The tests include KCPE and KCSE exam for the 2021 class between March and April 2022.

The second set of exams will be conducted in December and will involve KCPE and KCSE  class of 2022, and the final assessment for the pioneer Class of the new curriculum that will be completing Grade 6.

The revised academic calendar released in 2019 spells that the 2021 KCPE exams be written between March 7 and March 10, while KCSE will be conducted between March 11 and April 1.

Marking and release of the results will be done for three weeks from April 4 to 22.

2022 CALENDAR

Upon completion, schools will prepare for the reopening of the 2022 academic calendar.

It will be the shortest academic calendar in the history of the country spanning 29 weeks in contrast to the normal 38 weeks.

In essence, it will mean schools will lose about nine weeks and the ripple effects could see a rush by teachers to cover the syllabus.

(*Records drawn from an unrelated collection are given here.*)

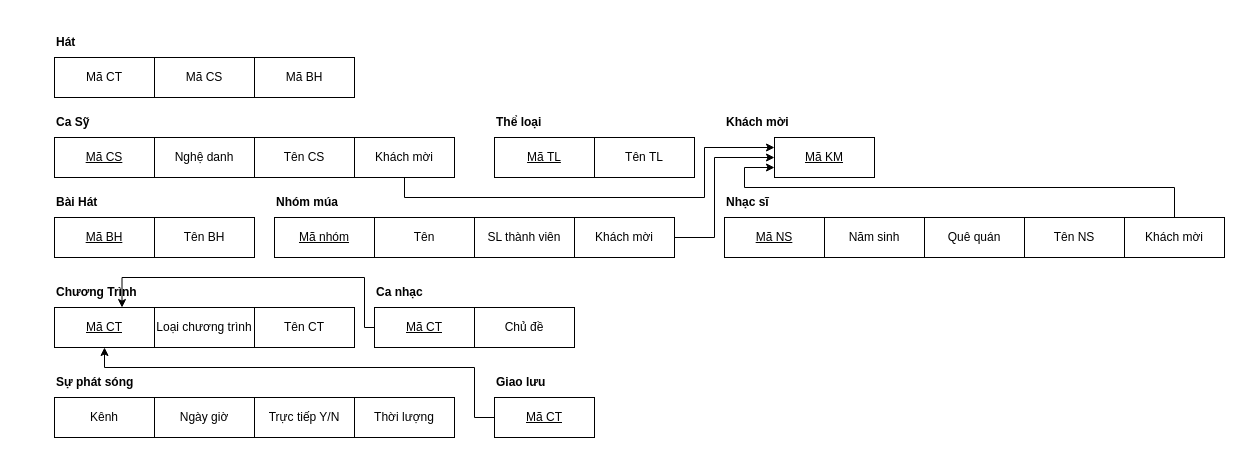
quangmnh/drawio keeps this draw.io diagram as page "Page-4" (4 of 4) of lab3.drawio. Above is the earlier version. Source tidied: cells renumbered, new cells numbered last; positions are measured from the earlier drawing's top-left corner, leaving out a move shared by most shapes. Both pictures are drawn from the tidied source at 100%, with x=0, y=0 at pixel (54, 27).
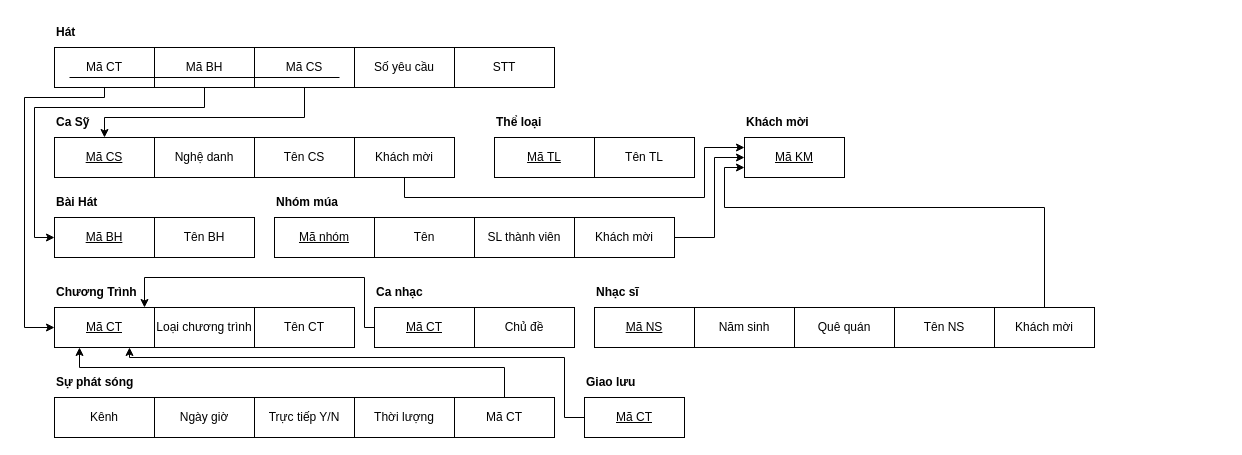
The same page after the edit.

Unchanged cells that the change refers to:
```xml
<mxCell id="2" value="&lt;u&gt;Mã CS&lt;/u&gt;" style="whiteSpace=wrap;html=1;align=center;" parent="1" vertex="1">
  <mxGeometry y="110" width="100" height="40" as="geometry" />
</mxCell>
<mxCell id="6" value="&lt;u&gt;Mã BH&lt;/u&gt;" style="whiteSpace=wrap;html=1;align=center;" parent="1" vertex="1">
  <mxGeometry y="190" width="100" height="40" as="geometry" />
</mxCell>
<mxCell id="9" value="&lt;u&gt;Mã CT&lt;/u&gt;" style="whiteSpace=wrap;html=1;align=center;" parent="1" vertex="1">
  <mxGeometry y="280" width="100" height="40" as="geometry" />
</mxCell>
<mxCell id="11" value="&lt;b&gt;Chương Trình&lt;/b&gt;" style="text;html=1;strokeColor=none;fillColor=none;align=left;verticalAlign=middle;whiteSpace=wrap;rounded=0;" parent="1" vertex="1">
  <mxGeometry y="250" width="90" height="30" as="geometry" />
</mxCell>
<mxCell id="19" value="&lt;u&gt;Mã CT&lt;/u&gt;" style="whiteSpace=wrap;html=1;align=center;" parent="1" vertex="1">
  <mxGeometry x="320" y="280" width="100" height="40" as="geometry" />
</mxCell>
<mxCell id="40" value="Khách mời" style="whiteSpace=wrap;html=1;align=center;" parent="1" vertex="1">
  <mxGeometry x="300" y="110" width="100" height="40" as="geometry" />
</mxCell>
```

Change to the diagram source:
```diff
@@
-    <mxCell id="18" style="edgeStyle=orthogonalEdgeStyle;rounded=0;jettySize=auto;html=1;exitX=0;exitY=0.5;exitDx=0;exitDy=0;entryX=0.75;entryY=1;entryDx=0;entryDy=0;" parent="1" edge="1" source="19" target="11">
+    <mxCell id="18" style="edgeStyle=orthogonalEdgeStyle;rounded=0;jettySize=auto;html=1;exitX=0;exitY=0.5;exitDx=0;exitDy=0;entryX=1;entryY=1;entryDx=0;entryDy=0;" parent="1" edge="1" source="19" target="11">
       <mxGeometry relative="1" as="geometry">
         <Array as="points">
           <mxPoint x="310" y="300" />
           <mxPoint x="310" y="250" />
-          <mxPoint x="67" y="250" />
+          <mxPoint x="90" y="250" />
         </Array>
       </mxGeometry>
     </mxCell>
@@
-    <mxCell id="22" style="edgeStyle=orthogonalEdgeStyle;rounded=0;jettySize=auto;html=1;exitX=0;exitY=0.5;exitDx=0;exitDy=0;entryX=0.5;entryY=1;entryDx=0;entryDy=0;" parent="1" edge="1" source="23" target="9">
+    <mxCell id="22" style="edgeStyle=orthogonalEdgeStyle;rounded=0;jettySize=auto;html=1;exitX=0;exitY=0.5;exitDx=0;exitDy=0;entryX=0.75;entryY=1;entryDx=0;entryDy=0;" parent="1" edge="1" source="23" target="9">
       <mxGeometry relative="1" as="geometry">
         <Array as="points">
-          <mxPoint x="420" y="390" />
-          <mxPoint x="420" y="340" />
-          <mxPoint x="50" y="340" />
+          <mxPoint x="510" y="390" />
+          <mxPoint x="510" y="330" />
+          <mxPoint x="75" y="330" />
         </Array>
       </mxGeometry>
     </mxCell>
     <mxCell id="23" value="&lt;u&gt;Mã CT&lt;/u&gt;" style="whiteSpace=wrap;html=1;align=center;" parent="1" vertex="1">
-      <mxGeometry x="440" y="370" width="100" height="40" as="geometry" />
+      <mxGeometry x="530" y="370" width="100" height="40" as="geometry" />
     </mxCell>
     <mxCell id="24" value="&lt;b&gt;Giao lưu&lt;/b&gt;" style="text;html=1;strokeColor=none;fillColor=none;align=left;verticalAlign=middle;whiteSpace=wrap;rounded=0;" parent="1" vertex="1">
-      <mxGeometry x="440" y="340" width="90" height="30" as="geometry" />
+      <mxGeometry x="530" y="340" width="90" height="30" as="geometry" />
     </mxCell>
@@
     <mxCell id="32" value="&lt;u&gt;Mã NS&lt;/u&gt;" style="whiteSpace=wrap;html=1;align=center;" parent="1" vertex="1">
-      <mxGeometry x="670" y="190" width="100" height="40" as="geometry" />
+      <mxGeometry x="540" y="280" width="100" height="40" as="geometry" />
     </mxCell>
     <mxCell id="33" value="&lt;b&gt;Nhạc sĩ&lt;/b&gt;" style="text;html=1;strokeColor=none;fillColor=none;align=left;verticalAlign=middle;whiteSpace=wrap;rounded=0;" parent="1" vertex="1">
-      <mxGeometry x="670" y="160" width="90" height="30" as="geometry" />
+      <mxGeometry x="540" y="250" width="90" height="30" as="geometry" />
     </mxCell>
     <mxCell id="34" value="Năm sinh" style="whiteSpace=wrap;html=1;align=center;" parent="1" vertex="1">
-      <mxGeometry x="770" y="190" width="100" height="40" as="geometry" />
+      <mxGeometry x="640" y="280" width="100" height="40" as="geometry" />
     </mxCell>
     <mxCell id="35" value="Quê quán" style="whiteSpace=wrap;html=1;align=center;" parent="1" vertex="1">
-      <mxGeometry x="870" y="190" width="100" height="40" as="geometry" />
+      <mxGeometry x="740" y="280" width="100" height="40" as="geometry" />
     </mxCell>
     <mxCell id="36" value="Tên NS" style="whiteSpace=wrap;html=1;align=center;" parent="1" vertex="1">
-      <mxGeometry x="970" y="190" width="100" height="40" as="geometry" />
+      <mxGeometry x="840" y="280" width="100" height="40" as="geometry" />
     </mxCell>
     <mxCell id="37" value="&lt;u&gt;Mã KM&lt;/u&gt;" style="whiteSpace=wrap;html=1;align=center;" parent="1" vertex="1">
-      <mxGeometry x="720" y="110" width="100" height="40" as="geometry" />
+      <mxGeometry x="690" y="110" width="100" height="40" as="geometry" />
     </mxCell>
     <mxCell id="38" value="&lt;b&gt;Khách mời&lt;/b&gt;" style="text;html=1;strokeColor=none;fillColor=none;align=left;verticalAlign=middle;whiteSpace=wrap;rounded=0;" parent="1" vertex="1">
-      <mxGeometry x="670" y="80" width="90" height="30" as="geometry" />
+      <mxGeometry x="690" y="80" width="90" height="30" as="geometry" />
     </mxCell>
     <mxCell id="39" style="edgeStyle=orthogonalEdgeStyle;rounded=0;jettySize=auto;html=1;exitX=0.5;exitY=1;exitDx=0;exitDy=0;" parent="1" edge="1" source="40">
       <mxGeometry relative="1" as="geometry">
-        <mxPoint x="720" y="120" as="targetPoint" />
+        <mxPoint x="690" y="120" as="targetPoint" />
         <Array as="points">
           <mxPoint x="350" y="170" />
           <mxPoint x="650" y="170" />
           <mxPoint x="650" y="120" />
-          <mxPoint x="720" y="120" />
         </Array>
       </mxGeometry>
     </mxCell>
@@
     <mxCell id="43" style="edgeStyle=orthogonalEdgeStyle;rounded=0;jettySize=auto;html=1;exitX=0.5;exitY=0;exitDx=0;exitDy=0;entryX=0;entryY=0.75;entryDx=0;entryDy=0;" parent="1" edge="1" source="44" target="37">
       <mxGeometry relative="1" as="geometry">
         <Array as="points">
-          <mxPoint x="1120" y="160" />
-          <mxPoint x="690" y="160" />
-          <mxPoint x="690" y="140" />
+          <mxPoint x="990" y="180" />
+          <mxPoint x="670" y="180" />
+          <mxPoint x="670" y="140" />
         </Array>
       </mxGeometry>
     </mxCell>
     <mxCell id="44" value="Khách mời" style="whiteSpace=wrap;html=1;align=center;" parent="1" vertex="1">
-      <mxGeometry x="1070" y="190" width="100" height="40" as="geometry" />
+      <mxGeometry x="940" y="280" width="100" height="40" as="geometry" />
     </mxCell>
+    <mxCell id="49" style="edgeStyle=orthogonalEdgeStyle;rounded=0;jettySize=auto;html=1;exitX=0.5;exitY=1;exitDx=0;exitDy=0;entryX=0;entryY=0.5;entryDx=0;entryDy=0;" parent="1" edge="1" source="45" target="9">
+      <mxGeometry relative="1" as="geometry">
+        <Array as="points">
+          <mxPoint x="50" y="70" />
+          <mxPoint x="-30" y="70" />
+          <mxPoint x="-30" y="300" />
+        </Array>
+      </mxGeometry>
+    </mxCell>
     <mxCell id="45" value="Mã CT" style="whiteSpace=wrap;html=1;align=center;" parent="1" vertex="1">
-      <mxGeometry y="30" width="100" height="40" as="geometry" />
+      <mxGeometry y="20" width="100" height="40" as="geometry" />
     </mxCell>
     <mxCell id="46" value="&lt;b&gt;Hát&lt;/b&gt;" style="text;html=1;strokeColor=none;fillColor=none;align=left;verticalAlign=middle;whiteSpace=wrap;rounded=0;" parent="1" vertex="1">
-      <mxGeometry width="90" height="30" as="geometry" />
+      <mxGeometry y="-10" width="90" height="30" as="geometry" />
     </mxCell>
+    <mxCell id="50" style="edgeStyle=orthogonalEdgeStyle;rounded=0;jettySize=auto;html=1;exitX=0.5;exitY=1;exitDx=0;exitDy=0;entryX=0.5;entryY=0;entryDx=0;entryDy=0;" parent="1" edge="1" source="47" target="2">
+      <mxGeometry relative="1" as="geometry">
+        <Array as="points">
+          <mxPoint x="250" y="90" />
+          <mxPoint x="50" y="90" />
+        </Array>
+      </mxGeometry>
+    </mxCell>
     <mxCell id="47" value="Mã CS" style="whiteSpace=wrap;html=1;align=center;" parent="1" vertex="1">
-      <mxGeometry x="100" y="30" width="100" height="40" as="geometry" />
+      <mxGeometry x="200" y="20" width="100" height="40" as="geometry" />
     </mxCell>
+    <mxCell id="51" style="edgeStyle=orthogonalEdgeStyle;rounded=0;jettySize=auto;html=1;exitX=0.5;exitY=1;exitDx=0;exitDy=0;entryX=0;entryY=0.5;entryDx=0;entryDy=0;" parent="1" edge="1" source="48" target="6">
+      <mxGeometry relative="1" as="geometry">
+        <Array as="points">
+          <mxPoint x="150" y="80" />
+          <mxPoint x="-20" y="80" />
+          <mxPoint x="-20" y="210" />
+        </Array>
+      </mxGeometry>
+    </mxCell>
     <mxCell id="48" value="Mã BH" style="whiteSpace=wrap;html=1;align=center;" parent="1" vertex="1">
-      <mxGeometry x="200" y="30" width="100" height="40" as="geometry" />
+      <mxGeometry x="100" y="20" width="100" height="40" as="geometry" />
     </mxCell>
+    <mxCell id="52" value="Số yêu cầu" style="whiteSpace=wrap;html=1;align=center;" parent="1" vertex="1">
+      <mxGeometry x="300" y="20" width="100" height="40" as="geometry" />
+    </mxCell>
+    <mxCell id="53" value="STT" style="whiteSpace=wrap;html=1;align=center;" parent="1" vertex="1">
+      <mxGeometry x="400" y="20" width="100" height="40" as="geometry" />
+    </mxCell>
+    <mxCell id="54" style="endArrow=none;html=1;rounded=0;edgeStyle=orthogonalEdgeStyle;" parent="1" edge="1">
+      <mxGeometry relative="1" as="geometry">
+        <mxPoint x="15" y="50" as="sourcePoint" />
+        <mxPoint x="285" y="50" as="targetPoint" />
+      </mxGeometry>
+    </mxCell>
+    <mxCell id="55" style="edgeStyle=orthogonalEdgeStyle;rounded=0;jettySize=auto;html=1;exitX=0.5;exitY=0;exitDx=0;exitDy=0;entryX=0.25;entryY=1;entryDx=0;entryDy=0;" parent="1" edge="1" source="56" target="9">
+      <mxGeometry relative="1" as="geometry">
+        <Array as="points">
+          <mxPoint x="450" y="340" />
+          <mxPoint x="25" y="340" />
+        </Array>
+      </mxGeometry>
+    </mxCell>
+    <mxCell id="56" value="Mã CT" style="whiteSpace=wrap;html=1;align=center;" parent="1" vertex="1">
+      <mxGeometry x="400" y="370" width="100" height="40" as="geometry" />
+    </mxCell>
```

For the 2022 calendar, schools will reopen for term one on April 24 for a 10 weeks span that ends on July 1.

Second term will run between July 11 and September 16, while third term is slated for September 26 to November 25.

Those in Standard 7 and Form 3 will sit their KCPE, KCSE examinations between November and December.

KCPE exam will run between November 28 and December 1, while KCSE exam will be done from December 1 to December 23.

During the same period, primary schools will administer the national assessment for the pioneer cohort of the competency-based curriculum.

PREPARING FOR JUNIOR SECONDARY 

This year will also be the hallmark for preparation for rollout of the CBC to junior secondary school.

The pioneer class of the CBC will join Junior secondary school in 2023.

In the first year of CBC joining junior secondary, approximately 1.3 million learners enrolled in Grade 4 last year will transit to junior secondary school (Grade 7) as the first cohort of the 2-6-6-3 system in 2023.

In the same year, 1,320,395 learners sitting the second-last KCPE exam, currently in Standard 6, will transit to Form 1 under the 8-4-4 system.

Therefore, the total number of learners joining secondary school in the first year of transition will be 2.6 million in the first year of the CBC in secondary school.

As it is, the secondary school infrastructure can accommodate up to 1.1 million students.

This means, should the government fail to expand the school infrastructure, 1.5 million students will not have a place in secondary school upon either completing Standard 8 or 6 under the new curriculum.

The anticipated enrolment will further push upwards the demand for laboratories, libraries, washrooms, boarding facilities and other education-related facilities.

During the Mashujaa Day celebration, President Uhuru Kenyatta directed the allocation of Sh8 billion to support the construction of 10,000 additional classrooms to support a double transition.

However, given the report that one class is estimated to accommodate 50 learners, it means the 10,000 classes to be constructed will accommodate only 500,000 students, leaving a deficit of close to one million.

 

-Edited by SKanyara